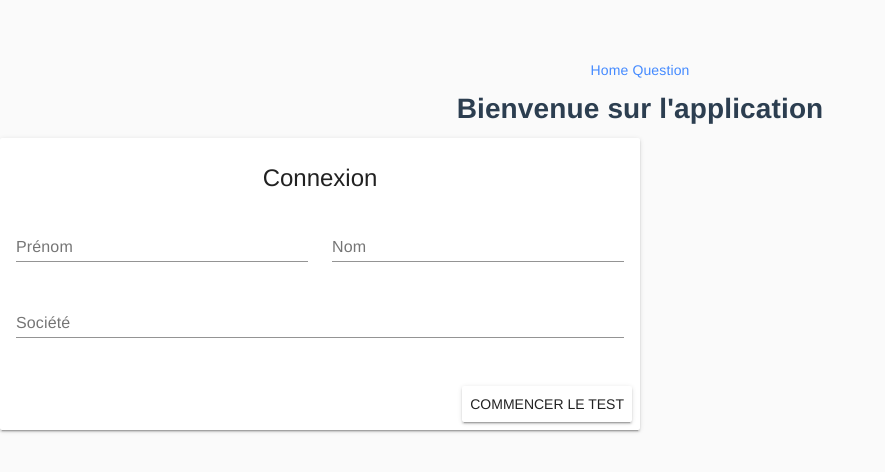
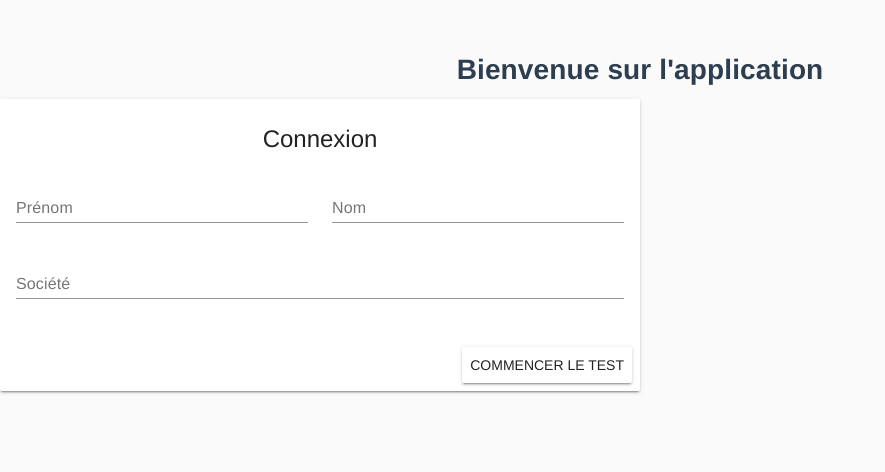
Before and after one commit to BenjaminSTRABACH/app-questionnaire-vue, a Vue app: page /#/home in a window 1280 px wide. Shown: the top 472 px of the page, without its empty margins (0-885 px from the left). Built offline with nearby package versions, Linux system fonts and the light colour scheme.

Commit message:
Chargement de la page "home" au démarrage

```diff
--- a/src/App.vue
+++ b/src/App.vue
@@ -1,7 +1,5 @@
 <template>
   <div id="app">
-    <router-link to="/home"> Home </router-link>
-    <router-link to="/question"> Question </router-link>
     <router-view></router-view>
     <!-- <img alt="Vue logo" src="./assets/logo.png"> -->
     <!-- <Home/> -->
@@ -10,11 +8,15 @@
 
 <script>
 import Home from './components/Home.vue'
+import router from '@/router'
 
 export default {
   name: 'app',
   components: {
     Home
+  },
+  mounted:function(){
+    router.push('home')
   }
 }
 </script>
```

> **Problem statement**:
Down to the last line, set down the data above exactly, and omit all images.

> **Response area**:
Before and after one commit to BenjaminSTRABACH/app-questionnaire-vue, a Vue app: page /#/home in a window 1280 px wide. Shown: the top 472 px of the page, without its empty margins (0-885 px from the left). Built offline with nearby package versions, Linux system fonts and the light colour scheme.

Commit message:
Chargement de la page "home" au démarrage

```diff
--- a/src/App.vue
+++ b/src/App.vue
@@ -1,7 +1,5 @@
 <template>
   <div id="app">
-    <router-link to="/home"> Home </router-link>
-    <router-link to="/question"> Question </router-link>
     <router-view></router-view>
     <!-- <img alt="Vue logo" src="./assets/logo.png"> -->
     <!-- <Home/> -->
@@ -10,11 +8,15 @@
 
 <script>
 import Home from './components/Home.vue'
+import router from '@/router'
 
 export default {
   name: 'app',
   components: {
     Home
+  },
+  mounted:function(){
+    router.push('home')
   }
 }
 </script>
```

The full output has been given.